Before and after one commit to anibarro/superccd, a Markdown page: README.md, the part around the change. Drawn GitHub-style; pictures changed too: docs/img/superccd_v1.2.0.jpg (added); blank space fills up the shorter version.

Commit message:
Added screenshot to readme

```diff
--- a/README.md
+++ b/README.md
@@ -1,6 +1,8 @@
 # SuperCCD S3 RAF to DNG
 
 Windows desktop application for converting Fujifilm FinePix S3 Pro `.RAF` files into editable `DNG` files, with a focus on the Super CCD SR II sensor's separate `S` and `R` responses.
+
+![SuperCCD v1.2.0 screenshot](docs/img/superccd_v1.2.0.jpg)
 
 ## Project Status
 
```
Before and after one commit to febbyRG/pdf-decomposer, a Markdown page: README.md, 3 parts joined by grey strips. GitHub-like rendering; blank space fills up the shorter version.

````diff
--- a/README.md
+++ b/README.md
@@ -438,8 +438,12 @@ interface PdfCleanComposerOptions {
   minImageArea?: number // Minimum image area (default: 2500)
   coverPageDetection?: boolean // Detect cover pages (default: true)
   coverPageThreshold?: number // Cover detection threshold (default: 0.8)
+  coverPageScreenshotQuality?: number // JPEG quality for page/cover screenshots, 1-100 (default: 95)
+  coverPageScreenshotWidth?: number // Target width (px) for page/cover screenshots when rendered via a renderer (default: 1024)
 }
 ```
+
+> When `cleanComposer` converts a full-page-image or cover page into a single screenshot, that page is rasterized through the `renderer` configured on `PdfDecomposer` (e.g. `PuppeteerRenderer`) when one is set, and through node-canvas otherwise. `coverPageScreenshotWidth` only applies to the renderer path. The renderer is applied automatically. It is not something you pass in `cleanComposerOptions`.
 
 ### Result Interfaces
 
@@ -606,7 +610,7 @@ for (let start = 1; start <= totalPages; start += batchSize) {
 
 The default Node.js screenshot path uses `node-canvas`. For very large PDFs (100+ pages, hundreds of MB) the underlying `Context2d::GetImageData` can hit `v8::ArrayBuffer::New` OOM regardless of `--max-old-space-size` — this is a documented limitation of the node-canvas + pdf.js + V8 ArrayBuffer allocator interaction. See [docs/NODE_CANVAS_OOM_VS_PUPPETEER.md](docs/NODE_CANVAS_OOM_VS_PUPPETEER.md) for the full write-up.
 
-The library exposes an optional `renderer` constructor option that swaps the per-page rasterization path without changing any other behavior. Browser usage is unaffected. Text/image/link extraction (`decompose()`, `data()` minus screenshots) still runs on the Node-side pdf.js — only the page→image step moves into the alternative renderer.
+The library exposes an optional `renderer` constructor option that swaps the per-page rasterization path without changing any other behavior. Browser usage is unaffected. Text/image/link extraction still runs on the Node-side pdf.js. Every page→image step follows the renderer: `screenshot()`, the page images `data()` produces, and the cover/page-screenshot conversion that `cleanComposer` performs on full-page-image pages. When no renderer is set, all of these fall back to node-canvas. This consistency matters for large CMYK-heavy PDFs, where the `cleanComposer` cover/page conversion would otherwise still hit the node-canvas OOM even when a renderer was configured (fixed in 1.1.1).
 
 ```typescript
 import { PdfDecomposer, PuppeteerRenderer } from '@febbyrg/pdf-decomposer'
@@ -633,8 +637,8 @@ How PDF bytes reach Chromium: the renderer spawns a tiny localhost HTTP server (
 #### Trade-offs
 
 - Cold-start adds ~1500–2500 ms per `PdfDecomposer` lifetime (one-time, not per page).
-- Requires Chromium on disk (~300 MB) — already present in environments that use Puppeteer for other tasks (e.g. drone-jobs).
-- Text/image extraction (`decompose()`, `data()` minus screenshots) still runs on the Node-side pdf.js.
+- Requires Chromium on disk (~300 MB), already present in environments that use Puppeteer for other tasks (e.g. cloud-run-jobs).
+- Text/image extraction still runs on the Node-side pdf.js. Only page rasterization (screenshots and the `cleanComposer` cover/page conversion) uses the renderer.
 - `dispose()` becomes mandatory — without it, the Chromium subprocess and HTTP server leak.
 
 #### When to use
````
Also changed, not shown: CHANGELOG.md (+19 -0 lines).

----------

→ DIRECTIONS: Each and every record above needs writing out exactly.

→ EXERCISE RESULT:
Before and after one commit to anibarro/superccd, a Markdown page: README.md, the part around the change. Drawn GitHub-style; pictures changed too: docs/img/superccd_v1.2.0.jpg (added); blank space fills up the shorter version.

Commit message:
Added screenshot to readme

```diff
--- a/README.md
+++ b/README.md
@@ -1,6 +1,8 @@
 # SuperCCD S3 RAF to DNG
 
 Windows desktop application for converting Fujifilm FinePix S3 Pro `.RAF` files into editable `DNG` files, with a focus on the Super CCD SR II sensor's separate `S` and `R` responses.
+
+![SuperCCD v1.2.0 screenshot](docs/img/superccd_v1.2.0.jpg)
 
 ## Project Status
 
```
Before and after one commit to febbyRG/pdf-decomposer, a Markdown page: README.md, 3 parts joined by grey strips. GitHub-like rendering; blank space fills up the shorter version.

````diff
--- a/README.md
+++ b/README.md
@@ -438,8 +438,12 @@ interface PdfCleanComposerOptions {
   minImageArea?: number // Minimum image area (default: 2500)
   coverPageDetection?: boolean // Detect cover pages (default: true)
   coverPageThreshold?: number // Cover detection threshold (default: 0.8)
+  coverPageScreenshotQuality?: number // JPEG quality for page/cover screenshots, 1-100 (default: 95)
+  coverPageScreenshotWidth?: number // Target width (px) for page/cover screenshots when rendered via a renderer (default: 1024)
 }
 ```
+
+> When `cleanComposer` converts a full-page-image or cover page into a single screenshot, that page is rasterized through the `renderer` configured on `PdfDecomposer` (e.g. `PuppeteerRenderer`) when one is set, and through node-canvas otherwise. `coverPageScreenshotWidth` only applies to the renderer path. The renderer is applied automatically. It is not something you pass in `cleanComposerOptions`.
 
 ### Result Interfaces
 
@@ -606,7 +610,7 @@ for (let start = 1; start <= totalPages; start += batchSize) {
 
 The default Node.js screenshot path uses `node-canvas`. For very large PDFs (100+ pages, hundreds of MB) the underlying `Context2d::GetImageData` can hit `v8::ArrayBuffer::New` OOM regardless of `--max-old-space-size` — this is a documented limitation of the node-canvas + pdf.js + V8 ArrayBuffer allocator interaction. See [docs/NODE_CANVAS_OOM_VS_PUPPETEER.md](docs/NODE_CANVAS_OOM_VS_PUPPETEER.md) for the full write-up.
 
-The library exposes an optional `renderer` constructor option that swaps the per-page rasterization path without changing any other behavior. Browser usage is unaffected. Text/image/link extraction (`decompose()`, `data()` minus screenshots) still runs on the Node-side pdf.js — only the page→image step moves into the alternative renderer.
+The library exposes an optional `renderer` constructor option that swaps the per-page rasterization path without changing any other behavior. Browser usage is unaffected. Text/image/link extraction still runs on the Node-side pdf.js. Every page→image step follows the renderer: `screenshot()`, the page images `data()` produces, and the cover/page-screenshot conversion that `cleanComposer` performs on full-page-image pages. When no renderer is set, all of these fall back to node-canvas. This consistency matters for large CMYK-heavy PDFs, where the `cleanComposer` cover/page conversion would otherwise still hit the node-canvas OOM even when a renderer was configured (fixed in 1.1.1).
 
 ```typescript
 import { PdfDecomposer, PuppeteerRenderer } from '@febbyrg/pdf-decomposer'
@@ -633,8 +637,8 @@ How PDF bytes reach Chromium: the renderer spawns a tiny localhost HTTP server (
 #### Trade-offs
 
 - Cold-start adds ~1500–2500 ms per `PdfDecomposer` lifetime (one-time, not per page).
-- Requires Chromium on disk (~300 MB) — already present in environments that use Puppeteer for other tasks (e.g. drone-jobs).
-- Text/image extraction (`decompose()`, `data()` minus screenshots) still runs on the Node-side pdf.js.
+- Requires Chromium on disk (~300 MB), already present in environments that use Puppeteer for other tasks (e.g. cloud-run-jobs).
+- Text/image extraction still runs on the Node-side pdf.js. Only page rasterization (screenshots and the `cleanComposer` cover/page conversion) uses the renderer.
 - `dispose()` becomes mandatory — without it, the Chromium subprocess and HTTP server leak.
 
 #### When to use
````
Also changed, not shown: CHANGELOG.md (+19 -0 lines).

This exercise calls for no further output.